- TASK STATEMENT -
The answer must be a word-for-word copy of the records below, with every picture left out.

- THE DATA -
-*-

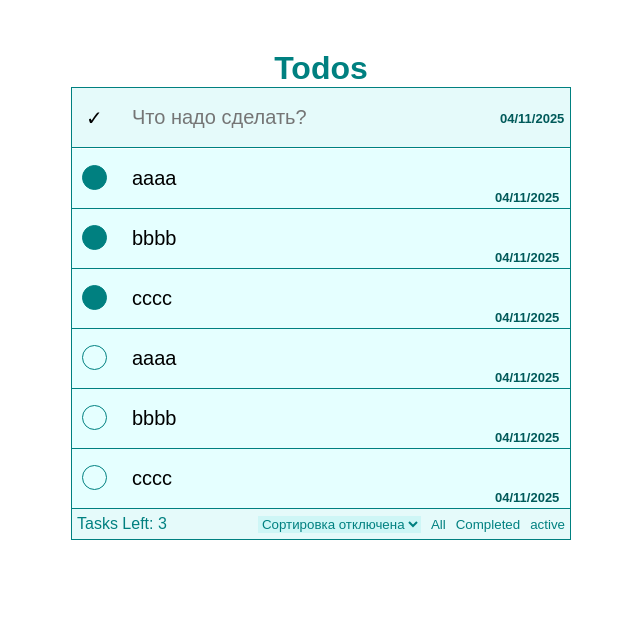
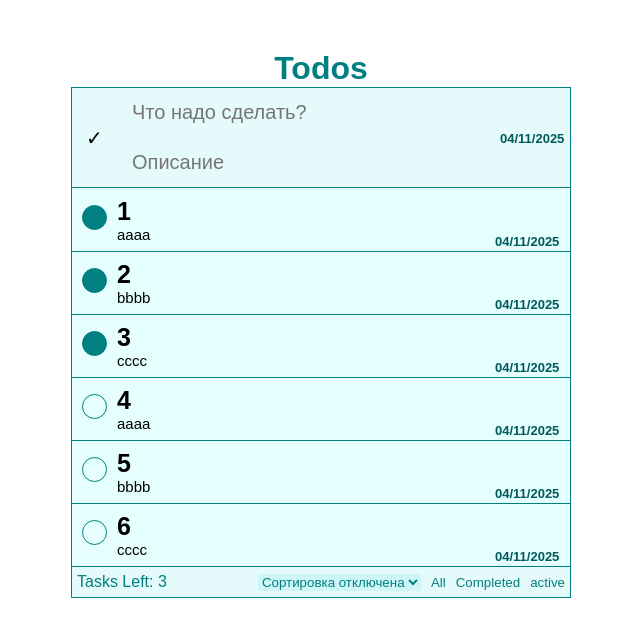
Before and after one commit to Cold-West/Todo, a React (Vite) app: page / in a window 1280 px wide. Shown: the top 636 px of the page, without its empty margins (319-959 px from the left). Built offline with nearby package versions, Linux system fonts and the light colour scheme.

Commit message:
LEARN-004 first

```diff
--- a/src/App.tsx
+++ b/src/App.tsx
@@ -24,10 +24,10 @@ export function App() {
 
   const visibleTasks = useMemo(() => {
     if (sorters === SorterType.aTOb) {
-      return [...filteredTasks].sort((a, b) => a.text.localeCompare(b.text));
+      return [...filteredTasks].sort((a, b) => a.title.localeCompare(b.title));
     }
     if (sorters === SorterType.bTOa) {
-      return [...filteredTasks].sort((a, b) => b.text.localeCompare(a.text));
+      return [...filteredTasks].sort((a, b) => b.title.localeCompare(a.title));
     }
     return filteredTasks;
   }, [filteredTasks, sorters]);
@@ -36,9 +36,9 @@ export function App() {
     return todoTasks.filter((t) => t.check !== true).length;
   }, [todoTasks]);
 
-  const createNewTodo = useCallback((text: string, date: Date | null) => {
+  const createNewTodo = useCallback((title: string, text:string, date: Date | null) => {
     setTodoTasks((prev) => {
-      return [...prev, { text, id: Date.now(), check: false, date }];
+      return [...prev, { title, text, id: Date.now(), check: false, date }];
     });
   }, []);
 
--- a/src/components/Header/TodoAppHeader.css
+++ b/src/components/Header/TodoAppHeader.css
@@ -2,7 +2,7 @@ header {
   width: 100%;
   border-bottom: 1px solid teal;
   display: flex;
-  height: 60px;
+  height: 100px;
   align-items: center;
   margin-bottom: 1px;
   background-color: rgba(0, 200, 200, 0.1);
@@ -19,7 +19,7 @@ header {
 }
 form {
   width: 100%;
-  height: 100%;
+  height: 50%;
 }
 .TodoAppInput {
   border: 0;
@@ -33,7 +33,7 @@ form {
   background-color: rgba(0, 255, 200, 0.1);
   outline: 0;
 }
-.datePickerInput{
+.headerDatePickerInput{
   background-color: rgba(0, 255, 255, 0);
   color: rgb(0, 90, 90);
   font-size: 13px;
@@ -45,3 +45,7 @@ form {
 .datePickerInput:focus{
   outline: 0;
 }
+.headerInputs{
+  height: 100%;
+  width: 100%;
+}
--- a/src/components/Header/TodoAppHeader.tsx
+++ b/src/components/Header/TodoAppHeader.tsx
@@ -2,20 +2,22 @@ import { useState } from "react";
 import "./TodoAppHeader.css";
 import DatePicker from "react-datepicker";
 type TodoHeaderProps = {
-  create: (text: string, date: Date | null) => void;
+  create: (title: string, text: string, date: Date | null) => void;
   check: () => void;
 };
 
 export const TodoAppHeader = (props: TodoHeaderProps) => {
   const { create, check } = props;
 
+  const [todoTitle, setTodoTitle] = useState("");
   const [todoText, setTodoText] = useState("");
   const [startDate, setStartDate] = useState<Date | null>(new Date());
 
   const onSubmit = (e: React.FormEvent) => {
     e.preventDefault();
-    if (todoText !== "") {
-      create(todoText, startDate);
+    if (todoTitle !== "") {
+      create(todoTitle, todoText, startDate);
+      setTodoTitle("");
       setTodoText("");
       setStartDate(new Date());
     } else alert("поле не может быть пустым");
@@ -25,18 +27,29 @@ export const TodoAppHeader = (props: TodoHeaderProps) => {
       <button type="button" className="TodoAppCheckAll" onClick={check}>
         ✓
       </button>
+      <div className="headerInputs">
         <form onSubmit={onSubmit}>
           <input
             type="text"
             placeholder="Что надо сделать?"
             className="TodoAppInput"
+            value={todoTitle}
+            onChange={(e) => setTodoTitle(e.target.value)}
+          />
+        </form>
+        <form onSubmit={onSubmit}>
+          <input
+            type="text"
+            placeholder="Описание"
+            className="TodoAppInput"
             value={todoText}
             onChange={(e) => setTodoText(e.target.value)}
           />
         </form>
+      </div>
       <DatePicker
         closeOnScroll={(e) => e.target === document}
-        className="datePickerInput"
+        className="headerDatePickerInput"
         selected={startDate}
         onChange={(date) => setStartDate(date)}
       />
--- a/src/components/TodoAppTask/TodoAppTask.css
+++ b/src/components/TodoAppTask/TodoAppTask.css
@@ -3,14 +3,15 @@
   flex-direction: row;
   align-items: center;
   width: 100%;
-  height: 60px;
+  min-height: 60px;
   border-bottom: 1px solid teal;
   font-size: 20px;
   background-color: rgba(0, 255, 255, 0.1);
+  overflow-wrap: break-word;
 }
 .TodoAppBoxCheck {
   appearance: none;
-  margin: 0 25px 2px 10px;
+  margin: 0 10px;
   height: 25px;
   width: 25px;
   cursor: pointer;
@@ -55,3 +56,9 @@
 .datePickerInput:focus{
   outline: 0;
 }
+h2{
+  font-size: 25px;
+}
+p{
+  font-size: 15px;
+}
--- a/src/components/TodoAppTask/TodoAppTask.tsx
+++ b/src/components/TodoAppTask/TodoAppTask.tsx
@@ -13,13 +13,18 @@ export const TodoAppTask = (props: TodoAppTaskProps) => {
   const [startDate, setStartDate] = useState<Date | null>(task.date);
   return (
     <div className="TodoAppBox">
+      <div>
         <input
           type="checkbox"
           className="TodoAppBoxCheck"
           checked={task.check}
           onChange={onCheckClicked}
         />
-      <span>{task.text}</span>
+      </div>
+      <span>
+        <h2>{task.title}</h2>
+        <p>{task.text}</p>
+      </span>
       <div className="rightSide">
         <button className="TodoAppBoxDelete" onClick={remove}>
           ×
--- a/src/todoListDefault.ts
+++ b/src/todoListDefault.ts
@@ -1,10 +1,10 @@
 import { TaskType } from "./types";
 
 export const todoListDefault: TaskType[] = [
-  { text: "aaaa", id: 1, check: true, date: new Date() },
-  { text: "bbbb", id: 2, check: true, date: new Date() },
-  { text: "cccc", id: 3, check: true, date: new Date() },
-  { text: "aaaa", id: 4, check: false, date: new Date() },
-  { text: "bbbb", id: 5, check: false, date: new Date() },
-  { text: "cccc", id: 6, check: false, date: new Date() },
+  { title: "1", text: "aaaa", id: 1, check: true, date: new Date() },
+  { title: "2", text: "bbbb", id: 2, check: true, date: new Date() },
+  { title: "3", text: "cccc", id: 3, check: true, date: new Date() },
+  { title: "4", text: "aaaa", id: 4, check: false, date: new Date() },
+  { title: "5", text: "bbbb", id: 5, check: false, date: new Date() },
+  { title: "6", text: "cccc", id: 6, check: false, date: new Date() },
 ];
--- a/src/types.ts
+++ b/src/types.ts
@@ -1,5 +1,6 @@
 export type TaskType = {
-  text: string;
+  title: string;
+  text:string
   id: number;
   check: boolean;
   date: Date | null
```
Lines whose indentation alone changed are shown as unchanged.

-*-

- SOLUTION FOR THIS TASK -
Before and after one commit to Cold-West/Todo, a React (Vite) app: page / in a window 1280 px wide. Shown: the top 636 px of the page, without its empty margins (319-959 px from the left). Built offline with nearby package versions, Linux system fonts and the light colour scheme.

Commit message:
LEARN-004 first

```diff
--- a/src/App.tsx
+++ b/src/App.tsx
@@ -24,10 +24,10 @@ export function App() {
 
   const visibleTasks = useMemo(() => {
     if (sorters === SorterType.aTOb) {
-      return [...filteredTasks].sort((a, b) => a.text.localeCompare(b.text));
+      return [...filteredTasks].sort((a, b) => a.title.localeCompare(b.title));
     }
     if (sorters === SorterType.bTOa) {
-      return [...filteredTasks].sort((a, b) => b.text.localeCompare(a.text));
+      return [...filteredTasks].sort((a, b) => b.title.localeCompare(a.title));
     }
     return filteredTasks;
   }, [filteredTasks, sorters]);
@@ -36,9 +36,9 @@ export function App() {
     return todoTasks.filter((t) => t.check !== true).length;
   }, [todoTasks]);
 
-  const createNewTodo = useCallback((text: string, date: Date | null) => {
+  const createNewTodo = useCallback((title: string, text:string, date: Date | null) => {
     setTodoTasks((prev) => {
-      return [...prev, { text, id: Date.now(), check: false, date }];
+      return [...prev, { title, text, id: Date.now(), check: false, date }];
     });
   }, []);
 
--- a/src/components/Header/TodoAppHeader.css
+++ b/src/components/Header/TodoAppHeader.css
@@ -2,7 +2,7 @@ header {
   width: 100%;
   border-bottom: 1px solid teal;
   display: flex;
-  height: 60px;
+  height: 100px;
   align-items: center;
   margin-bottom: 1px;
   background-color: rgba(0, 200, 200, 0.1);
@@ -19,7 +19,7 @@ header {
 }
 form {
   width: 100%;
-  height: 100%;
+  height: 50%;
 }
 .TodoAppInput {
   border: 0;
@@ -33,7 +33,7 @@ form {
   background-color: rgba(0, 255, 200, 0.1);
   outline: 0;
 }
-.datePickerInput{
+.headerDatePickerInput{
   background-color: rgba(0, 255, 255, 0);
   color: rgb(0, 90, 90);
   font-size: 13px;
@@ -45,3 +45,7 @@ form {
 .datePickerInput:focus{
   outline: 0;
 }
+.headerInputs{
+  height: 100%;
+  width: 100%;
+}
--- a/src/components/Header/TodoAppHeader.tsx
+++ b/src/components/Header/TodoAppHeader.tsx
@@ -2,20 +2,22 @@ import { useState } from "react";
 import "./TodoAppHeader.css";
 import DatePicker from "react-datepicker";
 type TodoHeaderProps = {
-  create: (text: string, date: Date | null) => void;
+  create: (title: string, text: string, date: Date | null) => void;
   check: () => void;
 };
 
 export const TodoAppHeader = (props: TodoHeaderProps) => {
   const { create, check } = props;
 
+  const [todoTitle, setTodoTitle] = useState("");
   const [todoText, setTodoText] = useState("");
   const [startDate, setStartDate] = useState<Date | null>(new Date());
 
   const onSubmit = (e: React.FormEvent) => {
     e.preventDefault();
-    if (todoText !== "") {
-      create(todoText, startDate);
+    if (todoTitle !== "") {
+      create(todoTitle, todoText, startDate);
+      setTodoTitle("");
       setTodoText("");
       setStartDate(new Date());
     } else alert("поле не может быть пустым");
@@ -25,18 +27,29 @@ export const TodoAppHeader = (props: TodoHeaderProps) => {
       <button type="button" className="TodoAppCheckAll" onClick={check}>
         ✓
       </button>
+      <div className="headerInputs">
         <form onSubmit={onSubmit}>
           <input
             type="text"
             placeholder="Что надо сделать?"
             className="TodoAppInput"
+            value={todoTitle}
+            onChange={(e) => setTodoTitle(e.target.value)}
+          />
+        </form>
+        <form onSubmit={onSubmit}>
+          <input
+            type="text"
+            placeholder="Описание"
+            className="TodoAppInput"
             value={todoText}
             onChange={(e) => setTodoText(e.target.value)}
           />
         </form>
+      </div>
       <DatePicker
         closeOnScroll={(e) => e.target === document}
-        className="datePickerInput"
+        className="headerDatePickerInput"
         selected={startDate}
         onChange={(date) => setStartDate(date)}
       />
--- a/src/components/TodoAppTask/TodoAppTask.css
+++ b/src/components/TodoAppTask/TodoAppTask.css
@@ -3,14 +3,15 @@
   flex-direction: row;
   align-items: center;
   width: 100%;
-  height: 60px;
+  min-height: 60px;
   border-bottom: 1px solid teal;
   font-size: 20px;
   background-color: rgba(0, 255, 255, 0.1);
+  overflow-wrap: break-word;
 }
 .TodoAppBoxCheck {
   appearance: none;
-  margin: 0 25px 2px 10px;
+  margin: 0 10px;
   height: 25px;
   width: 25px;
   cursor: pointer;
@@ -55,3 +56,9 @@
 .datePickerInput:focus{
   outline: 0;
 }
+h2{
+  font-size: 25px;
+}
+p{
+  font-size: 15px;
+}
--- a/src/components/TodoAppTask/TodoAppTask.tsx
+++ b/src/components/TodoAppTask/TodoAppTask.tsx
@@ -13,13 +13,18 @@ export const TodoAppTask = (props: TodoAppTaskProps) => {
   const [startDate, setStartDate] = useState<Date | null>(task.date);
   return (
     <div className="TodoAppBox">
+      <div>
         <input
           type="checkbox"
           className="TodoAppBoxCheck"
           checked={task.check}
           onChange={onCheckClicked}
         />
-      <span>{task.text}</span>
+      </div>
+      <span>
+        <h2>{task.title}</h2>
+        <p>{task.text}</p>
+      </span>
       <div className="rightSide">
         <button className="TodoAppBoxDelete" onClick={remove}>
           ×
--- a/src/todoListDefault.ts
+++ b/src/todoListDefault.ts
@@ -1,10 +1,10 @@
 import { TaskType } from "./types";
 
 export const todoListDefault: TaskType[] = [
-  { text: "aaaa", id: 1, check: true, date: new Date() },
-  { text: "bbbb", id: 2, check: true, date: new Date() },
-  { text: "cccc", id: 3, check: true, date: new Date() },
-  { text: "aaaa", id: 4, check: false, date: new Date() },
-  { text: "bbbb", id: 5, check: false, date: new Date() },
-  { text: "cccc", id: 6, check: false, date: new Date() },
+  { title: "1", text: "aaaa", id: 1, check: true, date: new Date() },
+  { title: "2", text: "bbbb", id: 2, check: true, date: new Date() },
+  { title: "3", text: "cccc", id: 3, check: true, date: new Date() },
+  { title: "4", text: "aaaa", id: 4, check: false, date: new Date() },
+  { title: "5", text: "bbbb", id: 5, check: false, date: new Date() },
+  { title: "6", text: "cccc", id: 6, check: false, date: new Date() },
 ];
--- a/src/types.ts
+++ b/src/types.ts
@@ -1,5 +1,6 @@
 export type TaskType = {
-  text: string;
+  title: string;
+  text:string
   id: number;
   check: boolean;
   date: Date | null
```
Lines whose indentation alone changed are shown as unchanged.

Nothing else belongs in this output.